It’s a tax-planning tactic that involves the transfer of corporate identities. The organizational structure is reversed, with the parent corporation being the subsidiary and the subsidiary being the parent company. This mechanism, known as ‘expatriation,’ is used by American companies who want to stop paying tax on their international earnings in the United States. How does this strategy come into play? The United States uses the global approach to taxation. The parent corporation in the United States selects a subsidiary in a country that follows the territorial taxation system.

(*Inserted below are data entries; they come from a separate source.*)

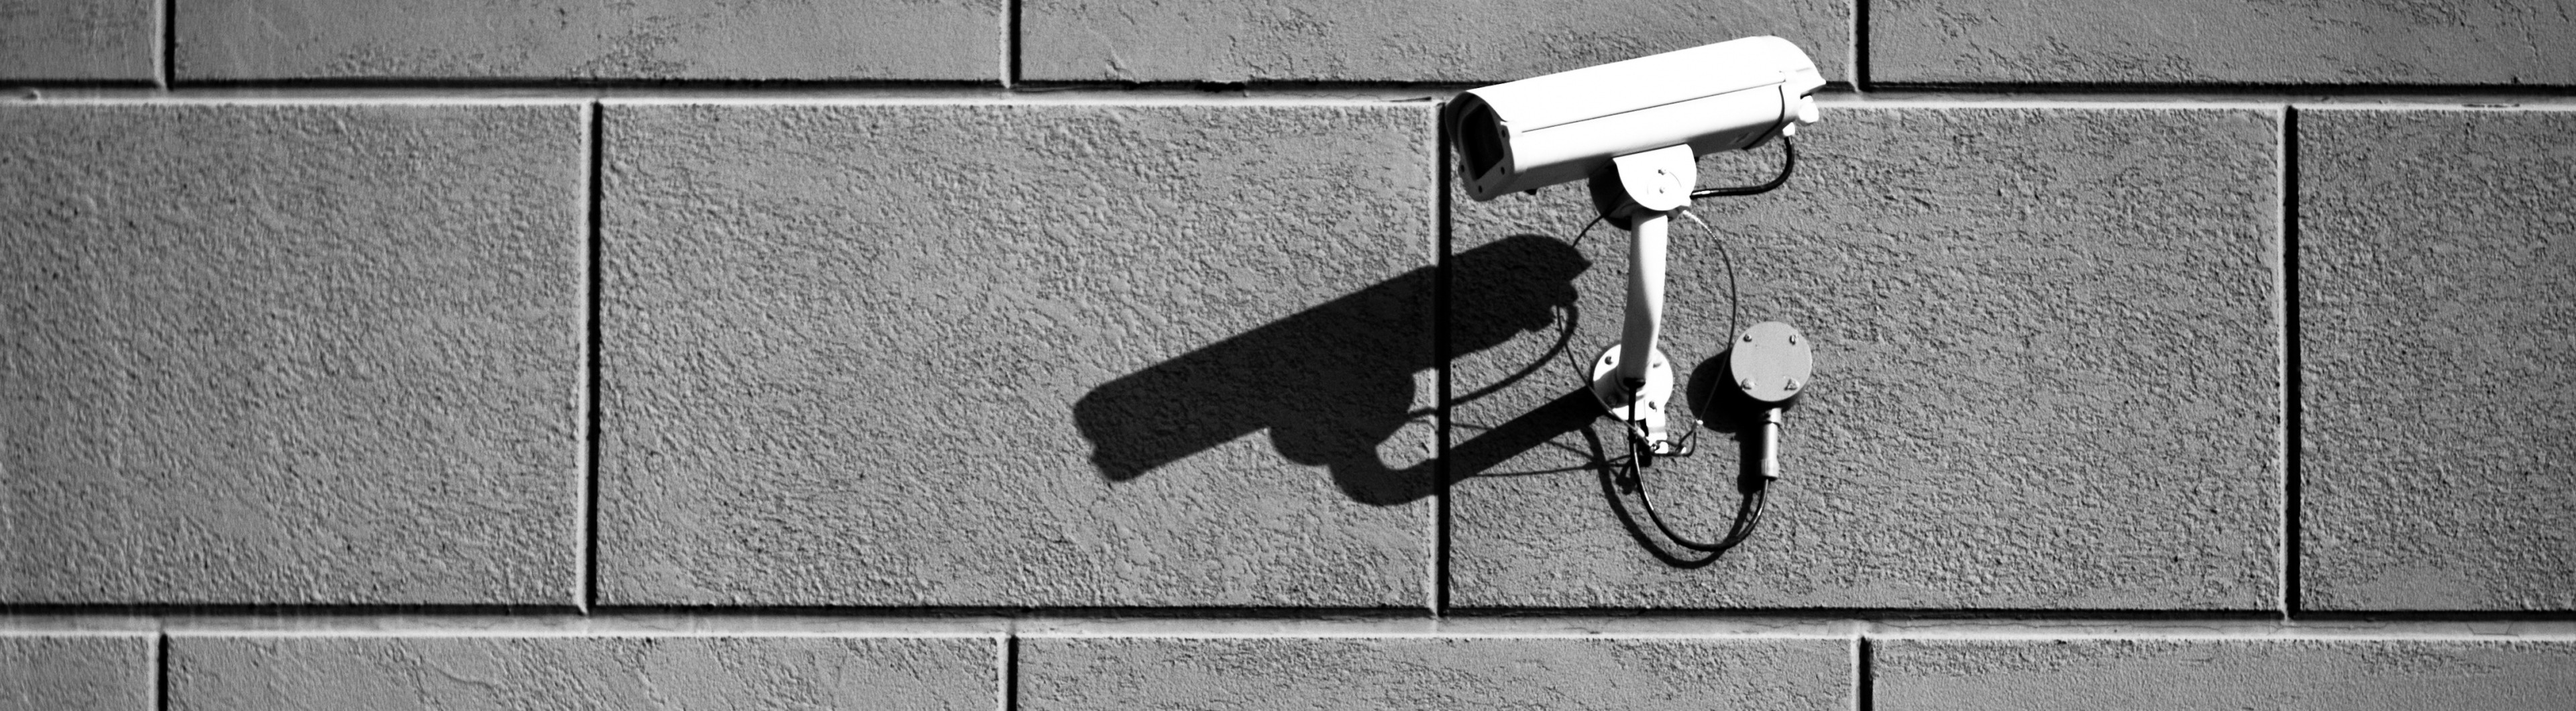
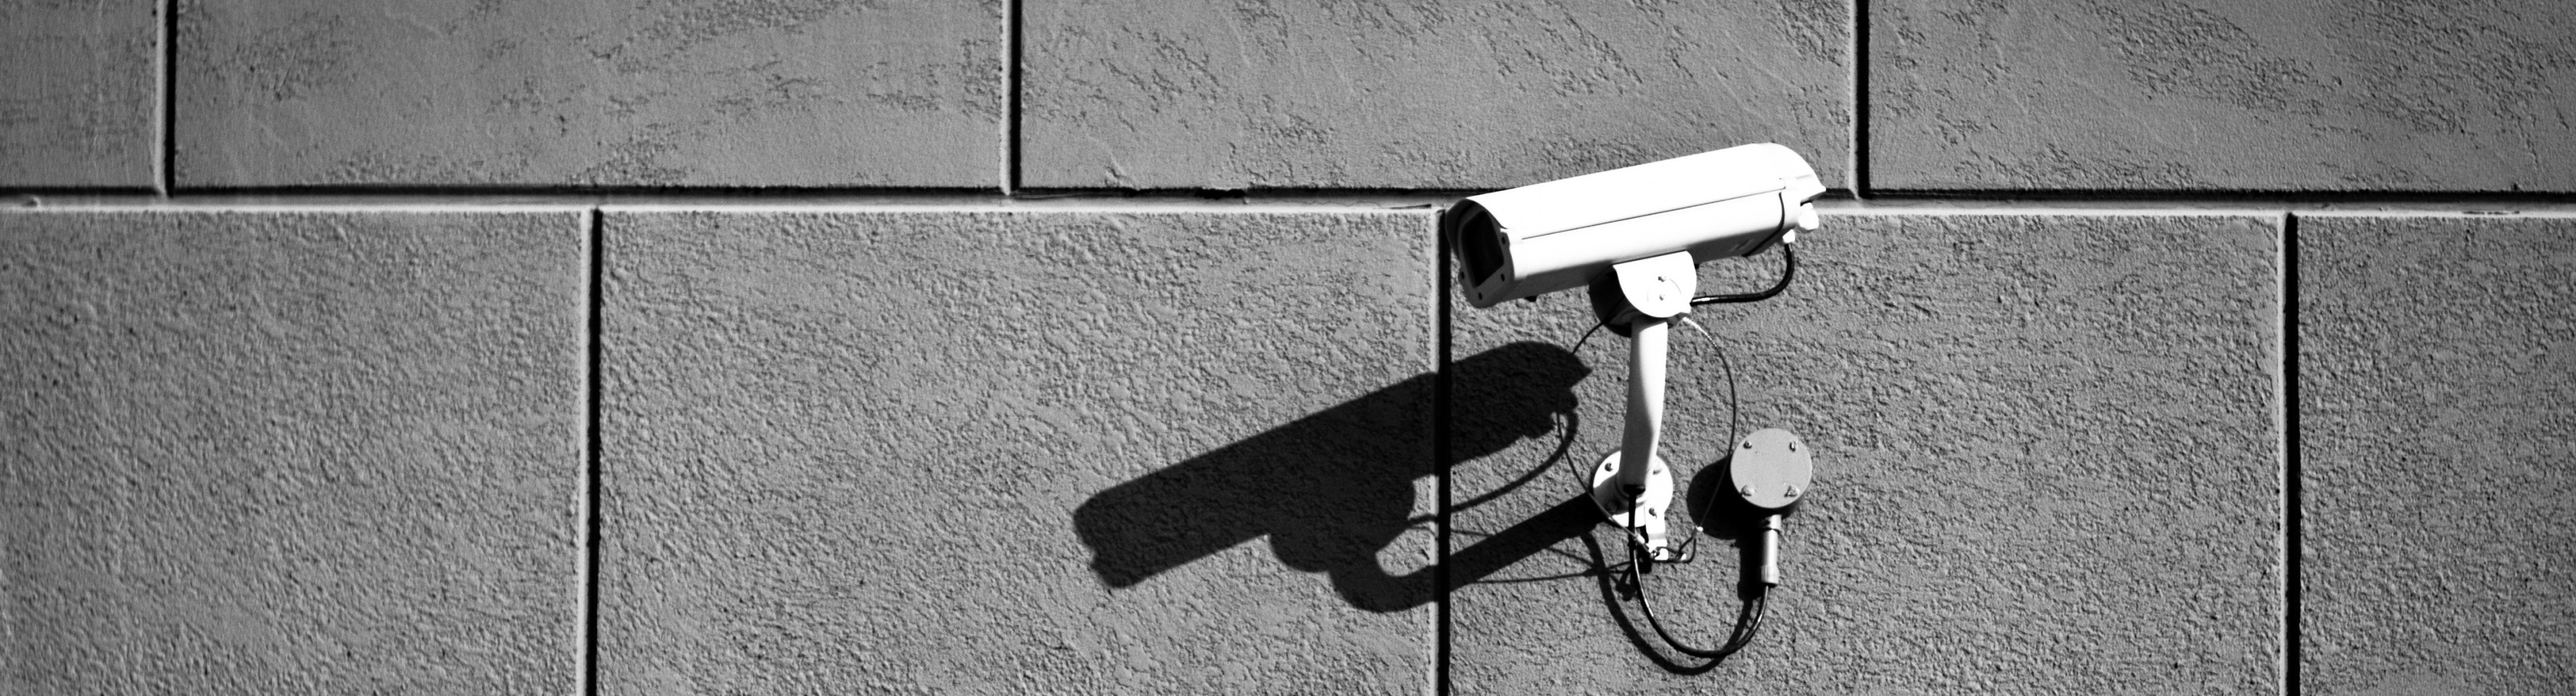
Add header image 3

diff --git a/pages/design.md b/pages/design.md
@@ -4,7 +4,7 @@ show_meta: false
 title: "Style your content!"
 subheadline: "Layouts of Feeling Responsive"
 header:
-   image_fullwidth: "header_unsplash_5.jpg"
+   image_fullwidth: "camera3.jpg"
 permalink: "/design/"
 ---
 <ul>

This subsidiary becomes a parent, and the parent corporation in the United States becomes the subsidiary. What is the best way to do this? The parent company in the United States can establish a foreign shell corporation in a tax haven like the Cayman Islands. The shell company issues its shares to the parent company’s shareholders in exchange for the parent company’s shares from these shareholders. In exchange for the parent company’s properties, the shell company may issue its shares to the parent company.
# 8. Conversion of Income:
Since not all forms of income are taxed at the same rate—the tax rate on dividends may vary from that on capital gains or interest income; withholding tax may be imposed on dividend income but not on interest income—this is a tax planning technique.
To take advantage of these distinctions, a holding company can make a loan to a subsidiary and earn interest on it. It then distributes the money to the parent company in the form of dividends. Interest income has been transformed to dividend income. It can also turn dividend income into interest income in the opposite direction.
#9. Avoid Double Taxation
Understanding the foundations of a country’s taxing structures will help you better consider the kinds of circumstances that might lead to double taxation.
Consider a “World Cup Soccer” tournament in which each referee follows his or her own set of rules. Inevitably, conflicts will occur. The game is the same in international tax law. Conflicts occur between countries with distinct taxing privileges, which can lead to double taxation for the taxpayer. In reality, if not handled properly, multiple jurisdictions can levy taxes, potentially resulting in an overall tax rate of more than 100% of income!
Double taxation can occur in a number of ways, including the following:
- Multiple countries claim taxing authority over the start-up: two countries each claim that the start-up is a citizen and taxable in their nation.
- Multiple countries claim taxation authority over the transaction: Two countries claim that the profits from a specific transaction are received in their respective countries and should be taxed accordingly.
- Split tax statement based on party and transaction: One country claims it has the right to tax the start-up because it is a citizen of its country, while the other country claims it has the right to tax because the transactions occur within its borders.
#10. Don’t wait until the last minute.
A systematic long-term foreign tax planning strategy is the perfect way to optimize your financial potential while minimizing tension. That means you can never put things off until the last possible moment! Take your time and prepare ahead.
Start-ups or businesses, as well as their founders or investors, who engage in borderless Internet and e-commerce transactions, outsource intellectual property development, or aspire to establish a foothold in another country and become globally relevant, must deal with tax jurisdiction issues not only for the business but also for themselves and their employees. Because of the complexities and conflicts among international tax laws, an international tax practitioner must be a member of the advisory team.
A full-service accounting firm with international experience can help entrepreneurs develop global businesses by devising effective strategies to reduce tax liability in global operations.
Consult with one of our tax experts to determine which strategy is best for you.